Review: BATMAN/CATWOMAN SPECIAL #1
[Editor’s Note: This review may contain spoilers]
Writers: Tom King, Walter Simonson, Ram V
Artists: John Paul Leon, Bernard Chang, Shawn Crystal, Mitch Gerads
Colours: Dave Stewart, Mitch Gerads, John Paul Leon
Letters: Clayton Cowles, John Workman, Andworld Design
Reviewed By: Derek McNeil
Batman/Catwoman Special #1: Some great romances are destined to be. The Batman/Catwoman series shows readers the romance between Bruce Wayne and Selina Kyle as it changed over their lives, but what about their connections from before they became costumed adventurers? This special one-off issue, meticulously illustrated by John Paul Leon (Batman: Creature of the Night), traces the life of Selina Kyle from her earliest days to her entry into the criminal underworld, and reveals that Bruce was actually a presence in her life all along. Whether it was fate or coincidence, this story gives even more reasons why Selina and Bruce’s connection is one of the most enduring love affairs in comics.
During Tom King’s run on Batman, the annuals contained some of the best stories – and foremost among these was Batman Annual #2. That story featured vignettes from Bruce and Selina’s romance from its early days up to the night of Bruce’s death. The Batman/Catwoman Special #1 is much in the same vein as that story, and is bit as good as that story.

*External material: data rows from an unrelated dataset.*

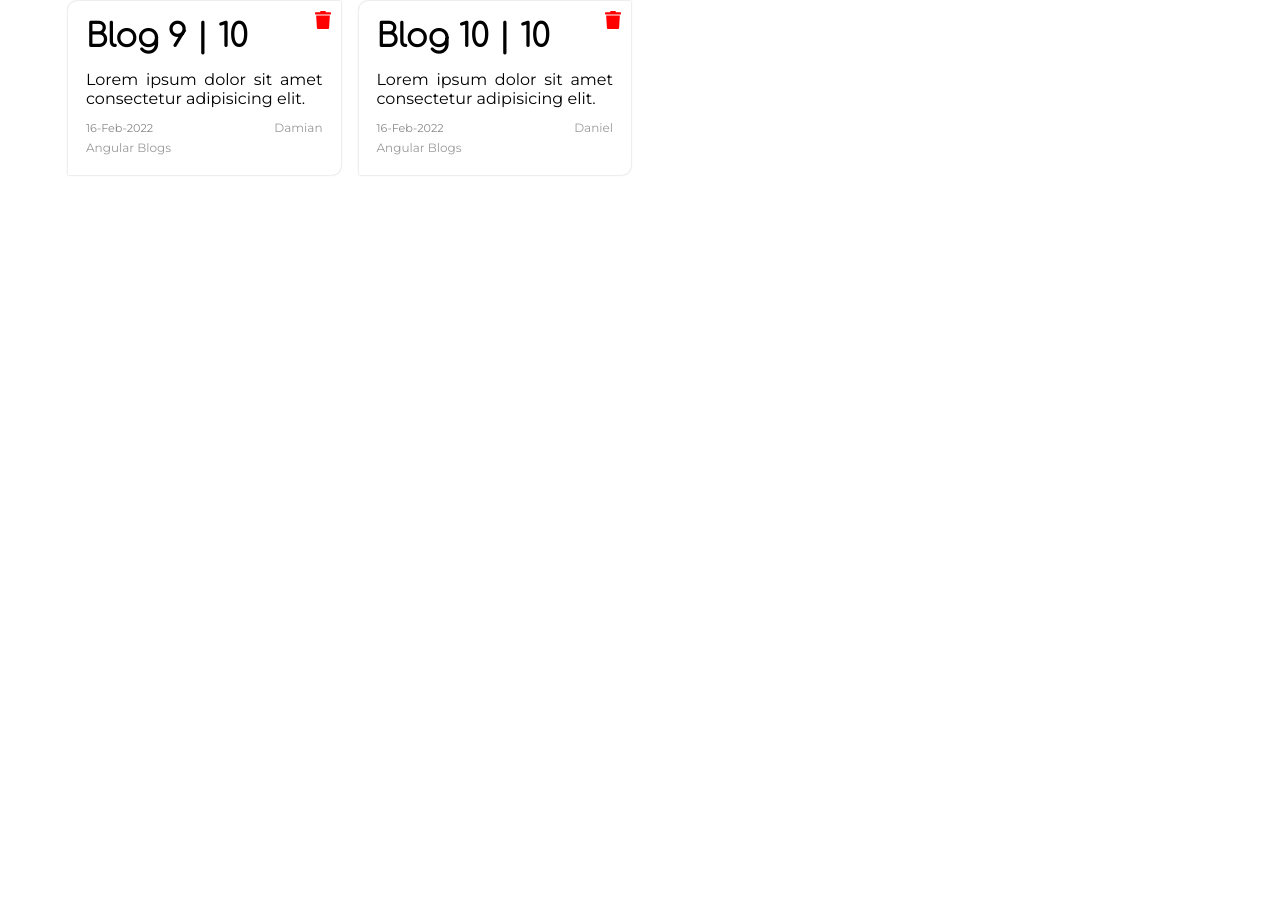
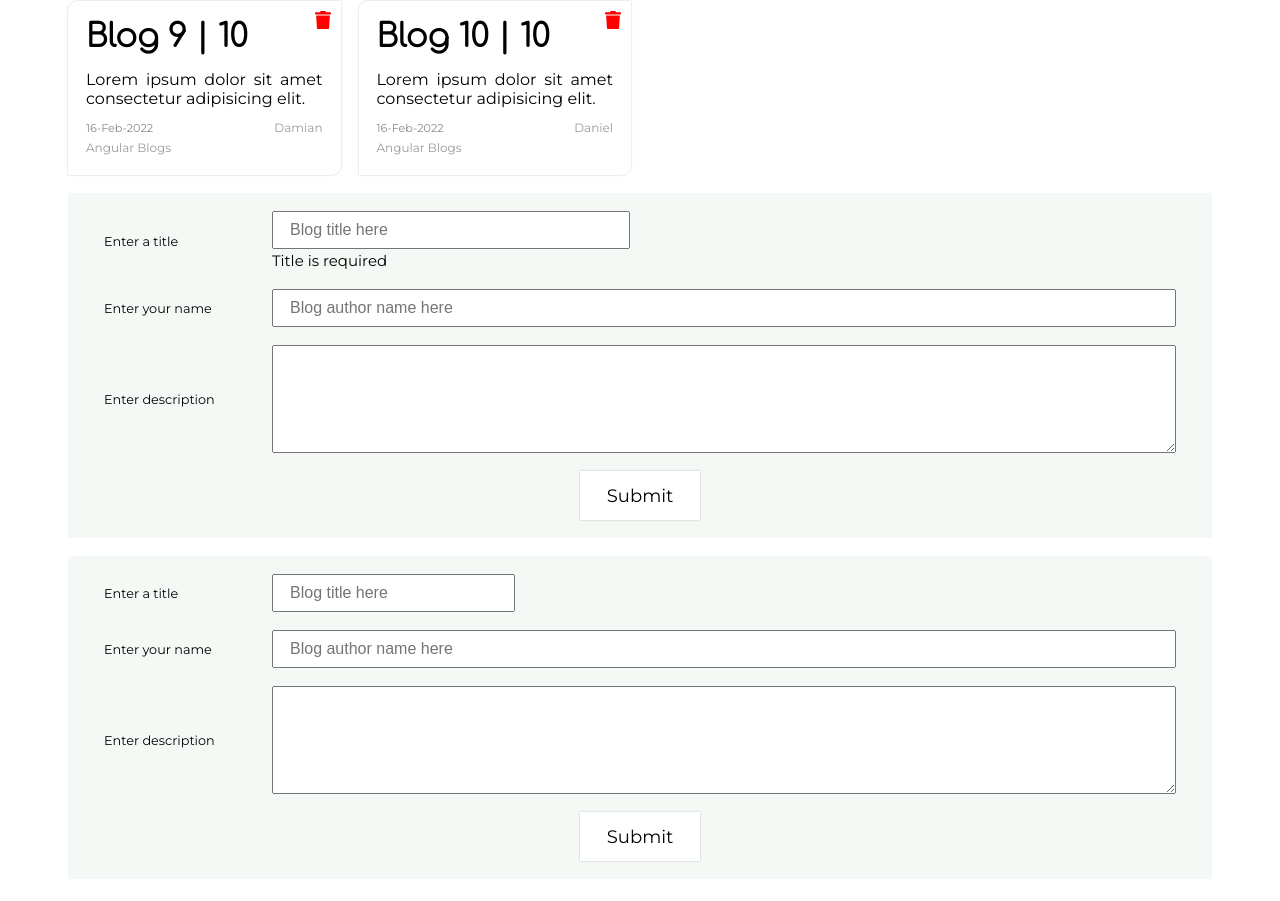
Before and after one commit to arkisoul/angular-blogs, an Angular app: page / in a window 1280 px wide. Shown: the part 503-1404 px from the top of the page. Before the commit the page ends 800 px from the top, so only its background shows below. Built offline with nearby package versions, Linux system fonts and the light colour scheme.

Commit message:
feat: Forms in angular
Template driven forms using ngModel
Reactive forms intro - FormControl
Update assignment.

```diff
--- a/src/app/app.component.ts
+++ b/src/app/app.component.ts
@@ -1,32 +1,18 @@
-import {
-  AfterViewChecked,
-  AfterViewInit,
-  Component,
-  OnDestroy,
-  OnInit,
-  VERSION,
-} from '@angular/core';
+import { Component, VERSION } from '@angular/core';
 
 @Component({
   selector: 'app-root',
   templateUrl: './app.component.html',
   styleUrls: ['./app.component.css'],
 })
-export class AppComponent
-  implements OnInit, OnDestroy, AfterViewChecked, AfterViewInit
-{
+export class AppComponent {
   title = 'Angular Blogs';
   subtitle = 'Learning Angular ' + VERSION.major;
   flag = false;
   inputField: string = 'test';
 
-  constructor() {
+  /* constructor() {
     console.log('AppComp Constructor');
-  }
-
-  handleSubmit(value: string) {
-    console.log('clicked me.', value);
-    this.flag = !this.flag;
   }
 
   ngOnInit(): void {
@@ -43,5 +29,10 @@ export class AppComponent
 
   ngAfterViewInit(): void {
     console.log('AppComp ngAfterViewInit');
+  } */
+
+  handleSubmit(value: string) {
+    console.log('clicked me.', value);
+    this.flag = !this.flag;
   }
 }
--- a/src/app/blogs-list/blogs-list.component.css
+++ b/src/app/blogs-list/blogs-list.component.css
@@ -27,3 +27,39 @@
         grid-template-columns: repeat(4, 1fr);
     }
 }
+
+/* Blog form */
+.blog-add {
+    padding: 1em 2em;
+    background-color: #f5f9f5;
+    margin: 1em 0;
+}
+.blog-form {
+    display: grid;
+    gap: 1em;
+}
+.form-field {
+    display: flex;
+    align-items: center;
+    gap: 1em;
+}
+.form-label {
+    font-size: 0.8rem;
+    flex: 0 0 150px;
+}
+.form-input {
+    padding: 0.5em 1em;
+    width: 100%;
+    font-size: 1rem;
+}
+.self-center {
+    justify-self: center;
+}
+.btn-submit {
+    all: unset;
+    padding: 0.75em 1.5em;
+    background-color: white;
+    color: black;
+    box-shadow: 0 0 2px rgba(0, 0, 0, 0.25);
+    cursor: pointer;
+}
--- a/src/app/blogs-list/blogs-list.component.html
+++ b/src/app/blogs-list/blogs-list.component.html
@@ -4,7 +4,13 @@
   <div class="blogs">
     <p *ngIf="blogs.length === 0; else blogList">No blogs available</p>
     <ng-template #blogList>
-      <app-blog *ngFor="let blog of blogs" [blogData]="blog" [blogLength]="blogs.length" [app]="appname" (delete)="onDeleteBlog($event)"></app-blog>
+      <app-blog
+        *ngFor="let blog of blogs"
+        [blogData]="blog"
+        [blogLength]="blogs.length"
+        [app]="appname"
+        (delete)="onDeleteBlog($event)"
+      ></app-blog>
     </ng-template>
   </div>
   <!-- <div [ngSwitch]="fruit">
@@ -17,4 +23,91 @@
     <p *ngSwitchCase="'banana'">{{ fruit }} is a all season fruit.</p>
     <p *ngSwitchDefault>{{ fruit }} is not known.</p>
   </div> -->
+  <div class="blog-add">
+    <form class="blog-form" (ngSubmit)="addBlog()">
+      <div class="form-field">
+        <label for="title" class="form-label">Enter a title</label
+        ><div>
+          <input
+            type="text"
+            name="title"
+            id="title"
+            placeholder="Blog title here"
+            class="form-input"
+            [(ngModel)]="blogTitle"
+          />
+          <small *ngIf="blogTitle.trim().length === 0">Title is required</small>
+        </div>
+      </div>
+      <div class="form-field">
+        <label for="author" class="form-label">Enter your name</label
+        ><input
+          type="text"
+          name="author"
+          id="author"
+          placeholder="Blog author name here"
+          class="form-input"
+          [(ngModel)]="blogAuthor"
+        />
+      </div>
+      <div class="form-field">
+        <label for="description" class="form-label">Enter description</label
+        ><textarea
+          name="description"
+          id="description"
+          cols="30"
+          rows="5"
+          class="form-input"
+          [(ngModel)]="blogDesc"
+        ></textarea>
+      </div>
+      <div class="form-field self-center">
+        <button type="submit" class="btn btn-submit">Submit</button>
+      </div>
+    </form>
+  </div>
+
+  <div class="blog-add">
+    <form class="blog-form" (ngSubmit)="addBlogReactive()">
+      <div class="form-field">
+        <label for="title" class="form-label">Enter a title</label
+        ><div>
+          <input
+            type="text"
+            name="title"
+            id="title"
+            placeholder="Blog title here"
+            class="form-input"
+            [formControl]="title"
+          />
+          <small *ngIf="!title.pristine && title.invalid">Title is required</small>
+        </div>
+      </div>
+      <div class="form-field">
+        <label for="author" class="form-label">Enter your name</label
+        ><input
+          type="text"
+          name="author"
+          id="author"
+          placeholder="Blog author name here"
+          class="form-input"
+          [formControl]="author"
+        />
+      </div>
+      <div class="form-field">
+        <label for="description" class="form-label">Enter description</label
+        ><textarea
+          name="description"
+          id="description"
+          cols="30"
+          rows="5"
+          class="form-input"
+          [formControl]="desc"
+        ></textarea>
+      </div>
+      <div class="form-field self-center">
+        <button type="submit" class="btn btn-submit">Submit</button>
+      </div>
+    </form>
+  </div>
 </section>
--- a/src/app/blogs-list/blogs-list.component.ts
+++ b/src/app/blogs-list/blogs-list.component.ts
@@ -1,4 +1,5 @@
-import { AfterViewChecked, AfterViewInit, Component, OnDestroy, OnInit, Input } from '@angular/core';
+import { Component, Input } from '@angular/core';
+import { FormControl, Validators } from '@angular/forms';
 
 import { IBlog } from '../interfaces/blog.interface';
 
@@ -7,9 +8,7 @@ import { IBlog } from '../interfaces/blog.interface';
   templateUrl: './blogs-list.component.html',
   styleUrls: ['./blogs-list.component.css'],
 })
-export class BlogsListComponent
-  implements OnInit, OnDestroy, AfterViewChecked, AfterViewInit
-{
+export class BlogsListComponent {
   @Input('appname') appname: string;
 
   blogs: IBlog[] = [
@@ -114,7 +113,23 @@ export class BlogsListComponent
     'text-decoration': 'underline',
   };
 
-  constructor() {
+  // template driven blog add form
+  blogTitle: string = '';
+  blogAuthor: string;
+  blogDesc: string;
+
+  blog = {
+    title: '',
+    author: '',
+    desc: ''
+  }
+
+  // reactive blog add form
+  title: FormControl = new FormControl('', [Validators.required, Validators.minLength(10), Validators.maxLength(30)]);
+  author: FormControl = new FormControl('');
+  desc: FormControl = new FormControl('');
+
+  /* constructor() {
     console.log('Blog list constructor');
   }
 
@@ -132,9 +147,17 @@ export class BlogsListComponent
 
   ngAfterViewInit(): void {
     console.log('Blog list ngAfterViewInit');
+  } */
+
+  onDeleteBlog(blogId: number) {
+    this.blogs = this.blogs.filter((blog) => blog.id !== blogId);
   }
 
-  onDeleteBlog(blogId: number) {
-    this.blogs = this.blogs.filter(blog => blog.id !== blogId);
+  addBlog() {
+    console.log(this.blogAuthor, this.blogTitle, this.blogDesc);
+  }
+
+  addBlogReactive() {
+    console.log(this.author, this.title, this.desc);
   }
 }
```
Also changed, not shown: src/app/app.module.ts (+5 -13 lines), 1 other file (tests, documents, lock files or other folders).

The special contains a number of similar vignettes from many of the Christmases of Selina’s life, from her very first Christmas to her very last – literally. The story begins with baby Selina being rescued from a dumpster up to her death in a similar (or perhaps the same) alley.
There are a lot of neat symmetries like that in the story. For example, we see a very young Selina viewing the family portrait of Bruce and his parents in the Wayne Home for Orphaned Children. And near the end, we see her in the rechristened Selina Wayne Home for Orphaned Children. And that portrait has been replaced with one of her, Bruce, and their daughter Helena.
We also see more of Helena’s upbringing than we have previously. For as much as King’s shown us of Bruce and Selina’s life together, we haven’t seen much of them as parents. It’s fascinating to see how Helena’s upbringing was both wholesome and extraordinary in equal measure. And I loved the sequence where a five year old Helena receives a sword from her father for Christmas. Her cry of “I am Wonder Woman!!!” is priceless.
There is also an interesting illumination of the differences between Bruce and Selina. The portrait shows the important place Bruce’s parents and their loss play in his life. But Selina never knew her parents. And when Helena wonders about them, stating, “I bet Daddy could find out. He’s the greatest detective in the world”. Selina answers, “I bet he could too. I never asked him”.
This reveals how little importance Selina ascribes to her parents. She neither knows or cares who they are. It also makes me wonder if Bruce ever did look into the matter without telling her. It’s probable that he wouldn’t have been unable to resist looking into the matter. And if he did so, did he ever tell her who they were?
The story’s original artist, John Paul Leon, unfortunately passed away before completing his work on it. Bernard Chang and Shawn Crystal did a great job of finishing some of the pages from his breakdowns, while Mitch Gerads did an equally fine job on the final half of the story that Leon hadn’t gotten to. They managed to complete the job, making it mesh well with the pages Leon had completed.
The issue is as much a tribute to John Paul Leon as it is a celebration of Batman and Catwoman’s romance. Along with King’s story, there are two previously unpublished stories featuring Leon’s artwork. One is a Batman: Black and White story written by Walter Simonson. The other one is a Question story by Ram V. We also get a look at Leon’s breakdowns for the main story’s first 20 pages. And there are also several pin-ups pictures that feature Batman or Catwoman or serve as tributes to Leon.
This special really shows how beloved Leon was loved by his colleagues in the comics industry. The tragedy of Leon’s death reflects the tragic elements of the main story, but the outpouring of love for him also reflects the love that is the core of the story. Despite the tragedy, this book is a celebration of love – in story and in real life.
On first reading, the pin-up of Static by Denys Cowan and Chris Sotomayor struck me as a bit odd. It didn’t feature Batman or Catwoman, and I didn’t see how it was a tribute to John Paul Leon either. However, once I read Michael Davis’ written tribute to Leon, I understood the connection between Static and Leon. I recommend that readers don’t skip or skim through these tributes, but give them a full reading. It will give you a better appreciation of these creators’ feelings for Leon.
The Batman/Catwoman Special #1 tugs at the heartstrings because of King’s touching story, as well as the tragic story behind the scenes. It’s not often that a creator gets such a loving tribute upon their passing, but it’s lovely to see it happen this time. Rest in peace, John Paul Leon.